This article is taken from a series of recommendations made by Thomas Telford on the rapidly improving condition of the Stewartry roads of around 1800. Newton Stewart bridge had not been rebuilt, the river crossing was by ferry, Tongland bridge was recommended and a section of the Newton Stewart road west of New Galloway had still to be completed. Although published in 1809, at the time of his survey the bridge at Tongland had not ben built. It was stated in 1804 so the survey must have been earlier.
Stewartry Roads about 1800
At Newtown Stewart, the river Cree divides the Shire from the Stewartry of Galloway. This river is of a considerable size, and had formerly a bridge of four arches, each 43 feet span; but this was destroyed by a flood. Since that time the river has been passed by means of a ferry boat; but this, upon so general a communication, is very inconvenient, and particularly so on account of the great numbers of Irish and Scotch cattle which pass this way to the North of England. The situation of the former bridge was a very improper one for the general thoroughfare; to accommodate this, it ought to be placed a considerable way further down the river, and it ought to be made of larger dimensions, both with regard to length and width. If placed in this new situation, and of enlarged dimensions, the expense will be greatly increased. These two counties having lately exerted themselves in a very uncommon manner, and incurred a very heavy expense in improving the roads which form the general line of communication, and which they engage to complete, this expensive work appears to be a proper object for public aid.

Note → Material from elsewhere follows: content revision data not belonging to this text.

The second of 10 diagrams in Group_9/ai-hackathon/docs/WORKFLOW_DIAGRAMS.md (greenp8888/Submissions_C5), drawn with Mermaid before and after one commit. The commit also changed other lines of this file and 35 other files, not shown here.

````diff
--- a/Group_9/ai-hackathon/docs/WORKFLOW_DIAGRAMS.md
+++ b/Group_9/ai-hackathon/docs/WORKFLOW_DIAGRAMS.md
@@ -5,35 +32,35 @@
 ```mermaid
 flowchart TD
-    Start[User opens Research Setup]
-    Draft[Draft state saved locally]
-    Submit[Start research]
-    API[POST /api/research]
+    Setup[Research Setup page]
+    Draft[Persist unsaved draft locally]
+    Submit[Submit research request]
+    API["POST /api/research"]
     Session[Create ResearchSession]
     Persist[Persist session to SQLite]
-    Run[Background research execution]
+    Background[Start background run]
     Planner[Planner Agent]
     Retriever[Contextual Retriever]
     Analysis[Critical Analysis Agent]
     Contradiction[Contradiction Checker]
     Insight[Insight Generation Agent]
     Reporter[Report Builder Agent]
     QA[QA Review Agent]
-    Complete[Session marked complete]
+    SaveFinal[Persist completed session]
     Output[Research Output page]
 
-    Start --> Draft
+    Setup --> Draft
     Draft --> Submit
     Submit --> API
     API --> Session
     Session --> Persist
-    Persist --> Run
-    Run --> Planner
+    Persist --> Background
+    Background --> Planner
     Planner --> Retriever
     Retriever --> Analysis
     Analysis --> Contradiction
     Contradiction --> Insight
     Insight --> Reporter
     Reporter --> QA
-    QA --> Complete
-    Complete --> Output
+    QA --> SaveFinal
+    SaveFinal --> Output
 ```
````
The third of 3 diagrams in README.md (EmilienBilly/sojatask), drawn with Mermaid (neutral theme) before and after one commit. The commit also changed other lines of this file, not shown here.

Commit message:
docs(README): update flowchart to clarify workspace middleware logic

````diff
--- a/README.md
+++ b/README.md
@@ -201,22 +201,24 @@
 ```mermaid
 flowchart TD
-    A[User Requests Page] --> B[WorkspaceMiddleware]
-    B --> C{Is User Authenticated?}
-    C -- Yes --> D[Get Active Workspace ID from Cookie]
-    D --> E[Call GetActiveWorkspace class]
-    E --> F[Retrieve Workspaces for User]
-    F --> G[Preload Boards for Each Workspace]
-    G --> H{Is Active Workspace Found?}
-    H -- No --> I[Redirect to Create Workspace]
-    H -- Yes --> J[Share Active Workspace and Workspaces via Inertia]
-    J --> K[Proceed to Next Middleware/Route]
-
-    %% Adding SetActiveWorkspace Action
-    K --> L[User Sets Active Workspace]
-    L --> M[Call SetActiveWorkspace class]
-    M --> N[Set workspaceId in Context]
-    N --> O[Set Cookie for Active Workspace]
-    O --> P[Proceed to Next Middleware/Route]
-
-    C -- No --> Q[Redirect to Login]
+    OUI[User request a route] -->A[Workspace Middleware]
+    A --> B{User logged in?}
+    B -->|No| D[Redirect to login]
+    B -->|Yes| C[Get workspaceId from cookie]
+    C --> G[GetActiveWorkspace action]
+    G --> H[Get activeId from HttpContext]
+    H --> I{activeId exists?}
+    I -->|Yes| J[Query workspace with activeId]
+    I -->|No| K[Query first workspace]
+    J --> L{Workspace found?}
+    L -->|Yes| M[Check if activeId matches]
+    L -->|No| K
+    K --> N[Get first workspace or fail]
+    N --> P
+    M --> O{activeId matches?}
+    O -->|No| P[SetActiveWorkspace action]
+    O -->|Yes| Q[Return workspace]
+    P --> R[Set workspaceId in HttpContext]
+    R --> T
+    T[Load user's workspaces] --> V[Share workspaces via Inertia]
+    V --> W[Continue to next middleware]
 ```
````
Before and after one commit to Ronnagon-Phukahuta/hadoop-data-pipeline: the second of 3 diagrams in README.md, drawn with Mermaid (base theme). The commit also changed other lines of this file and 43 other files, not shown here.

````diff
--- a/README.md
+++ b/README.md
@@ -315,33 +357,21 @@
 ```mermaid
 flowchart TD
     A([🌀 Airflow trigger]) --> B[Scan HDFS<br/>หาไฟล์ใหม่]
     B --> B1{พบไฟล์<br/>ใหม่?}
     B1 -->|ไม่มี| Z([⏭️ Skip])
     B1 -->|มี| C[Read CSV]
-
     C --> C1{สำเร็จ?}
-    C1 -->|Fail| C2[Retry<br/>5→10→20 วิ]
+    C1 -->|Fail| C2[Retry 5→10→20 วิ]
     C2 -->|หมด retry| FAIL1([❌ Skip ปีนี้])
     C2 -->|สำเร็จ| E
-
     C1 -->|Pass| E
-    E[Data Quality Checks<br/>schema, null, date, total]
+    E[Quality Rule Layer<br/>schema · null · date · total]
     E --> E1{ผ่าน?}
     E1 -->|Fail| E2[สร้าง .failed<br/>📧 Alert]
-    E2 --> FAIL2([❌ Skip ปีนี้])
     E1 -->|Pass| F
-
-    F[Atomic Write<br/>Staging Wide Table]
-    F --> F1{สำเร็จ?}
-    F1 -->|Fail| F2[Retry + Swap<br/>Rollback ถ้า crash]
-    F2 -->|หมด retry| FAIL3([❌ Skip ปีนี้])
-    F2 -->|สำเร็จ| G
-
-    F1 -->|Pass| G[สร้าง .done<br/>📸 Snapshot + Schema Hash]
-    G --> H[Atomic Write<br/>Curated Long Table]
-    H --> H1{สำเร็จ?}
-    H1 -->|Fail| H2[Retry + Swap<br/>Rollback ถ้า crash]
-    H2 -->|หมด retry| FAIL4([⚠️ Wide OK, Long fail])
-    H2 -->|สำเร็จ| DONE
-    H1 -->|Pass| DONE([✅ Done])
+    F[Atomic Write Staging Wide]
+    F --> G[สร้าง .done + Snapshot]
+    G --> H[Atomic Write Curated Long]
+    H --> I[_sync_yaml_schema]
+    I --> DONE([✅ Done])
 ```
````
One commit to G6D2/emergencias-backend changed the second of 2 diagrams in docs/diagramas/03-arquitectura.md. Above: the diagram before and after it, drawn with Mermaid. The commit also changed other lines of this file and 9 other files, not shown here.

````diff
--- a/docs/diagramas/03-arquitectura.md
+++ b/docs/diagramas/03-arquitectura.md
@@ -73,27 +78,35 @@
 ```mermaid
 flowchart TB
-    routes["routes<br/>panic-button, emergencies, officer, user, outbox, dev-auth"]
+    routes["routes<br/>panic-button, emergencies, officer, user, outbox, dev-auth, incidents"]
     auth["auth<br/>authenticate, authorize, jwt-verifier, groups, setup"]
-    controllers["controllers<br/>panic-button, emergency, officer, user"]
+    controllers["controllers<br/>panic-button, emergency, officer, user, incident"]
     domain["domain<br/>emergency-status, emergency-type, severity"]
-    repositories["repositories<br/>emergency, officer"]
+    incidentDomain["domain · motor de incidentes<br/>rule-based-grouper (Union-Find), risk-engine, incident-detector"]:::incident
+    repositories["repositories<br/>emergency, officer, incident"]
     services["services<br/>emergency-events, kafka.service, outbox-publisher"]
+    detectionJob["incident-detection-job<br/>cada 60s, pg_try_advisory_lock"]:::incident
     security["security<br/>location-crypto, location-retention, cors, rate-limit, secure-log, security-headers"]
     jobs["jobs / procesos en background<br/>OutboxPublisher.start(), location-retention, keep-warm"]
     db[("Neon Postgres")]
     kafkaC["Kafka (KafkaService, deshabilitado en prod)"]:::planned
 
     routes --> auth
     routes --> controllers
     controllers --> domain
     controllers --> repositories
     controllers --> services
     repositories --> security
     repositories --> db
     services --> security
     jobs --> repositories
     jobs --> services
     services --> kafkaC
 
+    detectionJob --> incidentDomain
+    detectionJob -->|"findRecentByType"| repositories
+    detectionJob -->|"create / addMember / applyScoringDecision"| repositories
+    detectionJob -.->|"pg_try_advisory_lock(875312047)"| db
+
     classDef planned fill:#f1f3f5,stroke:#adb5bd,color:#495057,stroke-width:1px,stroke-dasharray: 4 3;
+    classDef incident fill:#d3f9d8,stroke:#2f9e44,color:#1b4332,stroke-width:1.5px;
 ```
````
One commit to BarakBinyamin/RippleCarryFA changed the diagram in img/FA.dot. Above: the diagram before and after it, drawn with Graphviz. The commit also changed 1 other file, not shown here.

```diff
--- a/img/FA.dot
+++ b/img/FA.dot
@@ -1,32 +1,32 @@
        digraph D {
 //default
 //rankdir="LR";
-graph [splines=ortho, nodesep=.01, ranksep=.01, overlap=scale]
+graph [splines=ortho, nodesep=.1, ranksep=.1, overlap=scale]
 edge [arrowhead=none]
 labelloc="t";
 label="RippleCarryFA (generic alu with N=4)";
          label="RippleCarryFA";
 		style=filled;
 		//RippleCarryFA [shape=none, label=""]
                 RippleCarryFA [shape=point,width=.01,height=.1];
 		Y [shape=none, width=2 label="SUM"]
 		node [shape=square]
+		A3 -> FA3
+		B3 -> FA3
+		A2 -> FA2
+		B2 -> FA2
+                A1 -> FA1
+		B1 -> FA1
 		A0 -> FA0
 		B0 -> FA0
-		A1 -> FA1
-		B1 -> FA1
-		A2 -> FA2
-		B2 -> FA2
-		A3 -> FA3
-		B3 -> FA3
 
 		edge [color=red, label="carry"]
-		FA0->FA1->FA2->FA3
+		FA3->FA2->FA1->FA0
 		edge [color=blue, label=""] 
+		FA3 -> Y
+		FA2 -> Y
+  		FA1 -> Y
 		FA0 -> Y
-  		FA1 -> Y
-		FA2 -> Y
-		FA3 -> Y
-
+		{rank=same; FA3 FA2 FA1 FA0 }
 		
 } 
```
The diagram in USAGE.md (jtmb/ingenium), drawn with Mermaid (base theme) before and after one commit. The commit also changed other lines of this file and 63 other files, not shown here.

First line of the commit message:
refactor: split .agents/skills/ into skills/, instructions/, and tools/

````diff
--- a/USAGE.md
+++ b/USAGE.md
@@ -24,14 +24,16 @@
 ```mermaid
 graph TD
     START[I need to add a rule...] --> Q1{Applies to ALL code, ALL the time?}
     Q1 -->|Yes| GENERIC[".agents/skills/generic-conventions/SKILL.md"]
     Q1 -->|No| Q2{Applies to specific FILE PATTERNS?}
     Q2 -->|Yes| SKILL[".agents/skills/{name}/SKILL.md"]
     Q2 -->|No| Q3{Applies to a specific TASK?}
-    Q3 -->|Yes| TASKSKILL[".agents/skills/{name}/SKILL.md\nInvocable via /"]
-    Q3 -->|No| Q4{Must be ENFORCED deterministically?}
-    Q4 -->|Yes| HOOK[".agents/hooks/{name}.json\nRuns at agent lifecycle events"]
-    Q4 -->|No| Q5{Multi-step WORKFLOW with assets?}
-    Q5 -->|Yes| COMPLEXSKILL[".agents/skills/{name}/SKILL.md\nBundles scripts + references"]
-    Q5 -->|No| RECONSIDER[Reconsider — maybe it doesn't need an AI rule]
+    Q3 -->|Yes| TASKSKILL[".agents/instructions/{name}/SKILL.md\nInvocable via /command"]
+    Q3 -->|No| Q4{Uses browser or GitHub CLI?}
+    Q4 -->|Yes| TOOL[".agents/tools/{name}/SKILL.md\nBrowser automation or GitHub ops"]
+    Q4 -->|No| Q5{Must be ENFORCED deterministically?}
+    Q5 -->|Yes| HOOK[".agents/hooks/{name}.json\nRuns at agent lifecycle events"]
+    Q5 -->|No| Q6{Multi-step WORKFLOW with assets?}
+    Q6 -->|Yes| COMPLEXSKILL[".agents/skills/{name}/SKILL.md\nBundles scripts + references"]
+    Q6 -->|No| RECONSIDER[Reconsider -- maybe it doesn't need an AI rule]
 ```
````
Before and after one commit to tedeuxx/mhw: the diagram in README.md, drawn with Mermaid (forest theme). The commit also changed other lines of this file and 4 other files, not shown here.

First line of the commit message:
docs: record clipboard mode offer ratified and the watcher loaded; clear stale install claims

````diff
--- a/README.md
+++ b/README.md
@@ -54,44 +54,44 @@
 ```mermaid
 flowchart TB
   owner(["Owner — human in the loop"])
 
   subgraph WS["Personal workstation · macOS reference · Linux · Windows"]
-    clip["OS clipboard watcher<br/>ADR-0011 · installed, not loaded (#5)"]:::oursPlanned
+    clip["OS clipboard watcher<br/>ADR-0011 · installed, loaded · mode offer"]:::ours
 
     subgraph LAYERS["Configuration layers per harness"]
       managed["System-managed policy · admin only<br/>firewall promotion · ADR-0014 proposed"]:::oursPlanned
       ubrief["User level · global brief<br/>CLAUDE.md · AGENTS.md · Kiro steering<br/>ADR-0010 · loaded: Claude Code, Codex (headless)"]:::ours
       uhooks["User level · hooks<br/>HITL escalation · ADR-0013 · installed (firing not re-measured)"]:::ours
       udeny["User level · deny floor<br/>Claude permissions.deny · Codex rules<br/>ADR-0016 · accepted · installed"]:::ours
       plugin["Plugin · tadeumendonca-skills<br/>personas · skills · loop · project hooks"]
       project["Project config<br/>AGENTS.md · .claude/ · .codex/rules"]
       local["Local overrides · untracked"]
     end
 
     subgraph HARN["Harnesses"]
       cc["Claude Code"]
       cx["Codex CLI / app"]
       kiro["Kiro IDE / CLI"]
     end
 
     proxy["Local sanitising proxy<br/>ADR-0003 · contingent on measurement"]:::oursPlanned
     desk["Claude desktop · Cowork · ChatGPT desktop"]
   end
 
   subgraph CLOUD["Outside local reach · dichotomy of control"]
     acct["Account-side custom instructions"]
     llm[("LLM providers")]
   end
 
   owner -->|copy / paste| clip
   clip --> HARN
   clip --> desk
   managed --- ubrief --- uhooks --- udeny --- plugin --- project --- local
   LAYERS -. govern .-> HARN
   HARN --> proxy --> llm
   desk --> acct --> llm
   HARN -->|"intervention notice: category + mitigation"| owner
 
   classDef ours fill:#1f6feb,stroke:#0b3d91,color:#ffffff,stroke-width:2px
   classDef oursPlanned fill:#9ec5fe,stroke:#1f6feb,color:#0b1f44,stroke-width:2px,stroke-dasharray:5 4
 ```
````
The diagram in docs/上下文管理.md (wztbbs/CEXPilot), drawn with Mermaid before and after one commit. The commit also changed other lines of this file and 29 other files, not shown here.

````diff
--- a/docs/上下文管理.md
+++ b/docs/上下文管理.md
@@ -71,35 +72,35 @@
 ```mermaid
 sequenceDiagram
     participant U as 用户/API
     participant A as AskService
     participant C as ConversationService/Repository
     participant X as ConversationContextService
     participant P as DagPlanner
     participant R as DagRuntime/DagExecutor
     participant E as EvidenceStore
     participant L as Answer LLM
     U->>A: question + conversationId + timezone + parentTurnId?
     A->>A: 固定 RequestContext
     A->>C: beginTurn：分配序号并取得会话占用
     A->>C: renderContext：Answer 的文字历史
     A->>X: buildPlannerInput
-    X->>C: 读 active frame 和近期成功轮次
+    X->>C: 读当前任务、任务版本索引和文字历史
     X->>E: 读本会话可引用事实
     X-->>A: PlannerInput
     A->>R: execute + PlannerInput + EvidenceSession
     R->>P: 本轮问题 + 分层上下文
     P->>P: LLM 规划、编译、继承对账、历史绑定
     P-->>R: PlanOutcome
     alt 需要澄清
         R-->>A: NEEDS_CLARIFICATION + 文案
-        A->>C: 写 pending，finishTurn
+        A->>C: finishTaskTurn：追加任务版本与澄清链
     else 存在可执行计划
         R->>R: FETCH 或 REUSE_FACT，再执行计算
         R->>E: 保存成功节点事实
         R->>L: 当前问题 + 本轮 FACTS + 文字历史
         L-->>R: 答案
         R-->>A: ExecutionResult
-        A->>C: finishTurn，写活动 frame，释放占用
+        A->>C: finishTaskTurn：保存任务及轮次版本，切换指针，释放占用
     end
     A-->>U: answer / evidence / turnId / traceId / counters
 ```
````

From Newtown Stewart to Dumfries lies an extensive track of country, denominated the Stewartry of Kirkcudbright. The road now generally travelled is along the shore by Ferrytown, Gatehouse, and from thence up the country by Castle Douglas, being a distance of 52 miles. Along the whole of this track a new road has been laid out, and is now nearly completed at the expense of the county, and (excepting at the bridge of Dee near to Castle Douglas) it appears to be in as good a direction as the country will admit of.
Another road passes through this district by New Galloway, which is situated in the valley of the Kenn upwards of twenty miles distant from the shore, and this road, excepting for five or six miles, has lately been new made. The distance between Newtown Stewart and Dumfries by this road is about forty-three miles, being nine miles shorter than the former one. Nothing appears wanting to complete this communication, but to execute the before-mentioned five or six miles, which lie immediately to the West of New Galloway. This road passes through a mountainous track of country, which, excepting where it crosses the narrow valley of the Kenn, is very thinly peopled, and appears to be fit only for the pasturage of sheep or black cattle.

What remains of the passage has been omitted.